* Problem details *
Report every line of the records that includes the word "displayMonth".

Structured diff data
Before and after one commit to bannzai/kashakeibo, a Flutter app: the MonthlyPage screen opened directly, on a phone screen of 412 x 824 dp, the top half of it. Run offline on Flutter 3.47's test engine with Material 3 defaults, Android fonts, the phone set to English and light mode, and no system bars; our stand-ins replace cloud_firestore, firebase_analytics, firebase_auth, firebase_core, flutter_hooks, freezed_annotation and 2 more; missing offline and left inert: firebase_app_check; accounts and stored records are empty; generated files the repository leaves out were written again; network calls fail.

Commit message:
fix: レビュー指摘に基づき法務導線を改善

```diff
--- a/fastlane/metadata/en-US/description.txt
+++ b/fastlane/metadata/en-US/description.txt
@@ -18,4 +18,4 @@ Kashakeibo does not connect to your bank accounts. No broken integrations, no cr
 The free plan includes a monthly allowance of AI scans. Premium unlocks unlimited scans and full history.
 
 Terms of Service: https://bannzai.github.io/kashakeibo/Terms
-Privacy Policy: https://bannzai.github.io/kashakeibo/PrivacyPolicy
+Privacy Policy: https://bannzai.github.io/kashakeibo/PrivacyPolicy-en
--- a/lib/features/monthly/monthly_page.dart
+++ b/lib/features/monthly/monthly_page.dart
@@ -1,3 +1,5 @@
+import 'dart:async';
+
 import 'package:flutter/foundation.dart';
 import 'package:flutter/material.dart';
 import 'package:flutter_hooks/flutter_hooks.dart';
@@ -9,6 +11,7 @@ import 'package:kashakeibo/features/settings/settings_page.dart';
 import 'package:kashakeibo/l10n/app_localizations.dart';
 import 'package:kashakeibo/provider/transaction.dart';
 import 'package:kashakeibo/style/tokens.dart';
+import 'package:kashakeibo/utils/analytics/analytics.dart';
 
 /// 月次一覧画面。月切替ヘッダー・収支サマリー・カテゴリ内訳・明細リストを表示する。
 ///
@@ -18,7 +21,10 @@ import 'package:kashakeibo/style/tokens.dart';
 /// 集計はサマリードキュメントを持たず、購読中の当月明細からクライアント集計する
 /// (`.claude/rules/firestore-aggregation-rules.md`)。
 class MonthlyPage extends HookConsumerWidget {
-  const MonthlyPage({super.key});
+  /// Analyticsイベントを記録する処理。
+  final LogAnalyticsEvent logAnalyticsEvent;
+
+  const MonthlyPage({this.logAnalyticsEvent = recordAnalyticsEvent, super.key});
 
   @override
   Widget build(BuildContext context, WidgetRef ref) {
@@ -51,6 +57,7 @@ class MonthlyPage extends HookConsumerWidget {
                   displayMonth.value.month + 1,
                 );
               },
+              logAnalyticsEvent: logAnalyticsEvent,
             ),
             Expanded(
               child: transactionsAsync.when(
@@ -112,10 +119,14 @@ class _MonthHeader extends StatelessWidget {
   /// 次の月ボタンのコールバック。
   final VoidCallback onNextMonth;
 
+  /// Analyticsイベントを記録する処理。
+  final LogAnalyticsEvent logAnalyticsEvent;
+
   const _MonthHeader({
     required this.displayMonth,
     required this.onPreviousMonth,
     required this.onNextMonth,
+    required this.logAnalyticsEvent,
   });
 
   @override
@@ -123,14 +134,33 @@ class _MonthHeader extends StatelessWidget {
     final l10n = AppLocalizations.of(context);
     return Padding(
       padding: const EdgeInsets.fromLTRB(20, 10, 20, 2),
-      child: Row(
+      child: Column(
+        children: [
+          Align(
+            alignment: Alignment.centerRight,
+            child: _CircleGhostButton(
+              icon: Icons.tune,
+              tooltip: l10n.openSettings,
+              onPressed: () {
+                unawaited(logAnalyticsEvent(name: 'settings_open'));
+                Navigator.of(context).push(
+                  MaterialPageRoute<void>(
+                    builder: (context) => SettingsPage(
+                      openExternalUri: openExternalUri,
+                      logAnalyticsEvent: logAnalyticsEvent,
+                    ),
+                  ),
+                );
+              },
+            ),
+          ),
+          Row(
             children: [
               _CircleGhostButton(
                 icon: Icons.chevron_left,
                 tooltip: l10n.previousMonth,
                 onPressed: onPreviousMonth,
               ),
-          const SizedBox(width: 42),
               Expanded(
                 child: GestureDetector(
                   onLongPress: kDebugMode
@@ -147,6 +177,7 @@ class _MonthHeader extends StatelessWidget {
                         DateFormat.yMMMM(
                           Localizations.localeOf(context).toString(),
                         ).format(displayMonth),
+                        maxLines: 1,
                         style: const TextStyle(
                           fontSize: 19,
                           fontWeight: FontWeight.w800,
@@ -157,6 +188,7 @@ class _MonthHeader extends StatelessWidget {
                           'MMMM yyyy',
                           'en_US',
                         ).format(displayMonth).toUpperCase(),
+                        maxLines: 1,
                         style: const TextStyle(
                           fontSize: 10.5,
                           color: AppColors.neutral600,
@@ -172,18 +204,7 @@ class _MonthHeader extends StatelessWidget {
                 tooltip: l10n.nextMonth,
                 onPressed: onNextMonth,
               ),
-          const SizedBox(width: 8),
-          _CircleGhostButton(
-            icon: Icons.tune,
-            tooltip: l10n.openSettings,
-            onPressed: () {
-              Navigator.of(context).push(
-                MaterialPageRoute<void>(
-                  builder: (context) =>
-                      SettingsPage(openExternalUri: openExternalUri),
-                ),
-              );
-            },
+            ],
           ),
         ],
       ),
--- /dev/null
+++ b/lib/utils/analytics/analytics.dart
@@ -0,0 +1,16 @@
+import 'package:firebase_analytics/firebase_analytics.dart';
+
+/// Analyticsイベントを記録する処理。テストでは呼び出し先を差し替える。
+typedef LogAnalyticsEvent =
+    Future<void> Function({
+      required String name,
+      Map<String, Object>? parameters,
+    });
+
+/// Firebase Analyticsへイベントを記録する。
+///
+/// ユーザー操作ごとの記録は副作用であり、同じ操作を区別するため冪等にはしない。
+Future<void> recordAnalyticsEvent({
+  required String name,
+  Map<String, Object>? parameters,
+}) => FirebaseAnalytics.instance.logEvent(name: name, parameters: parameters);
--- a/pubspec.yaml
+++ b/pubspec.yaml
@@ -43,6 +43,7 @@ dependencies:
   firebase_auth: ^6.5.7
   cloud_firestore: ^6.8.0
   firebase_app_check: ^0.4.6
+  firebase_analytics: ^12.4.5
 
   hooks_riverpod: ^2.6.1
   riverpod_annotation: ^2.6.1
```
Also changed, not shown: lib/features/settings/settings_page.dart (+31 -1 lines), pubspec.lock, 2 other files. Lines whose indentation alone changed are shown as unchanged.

* Response to the exercise *
                   displayMonth.value.month + 1,
     required this.displayMonth,
                         ).format(displayMonth),
                         ).format(displayMonth).toUpperCase(),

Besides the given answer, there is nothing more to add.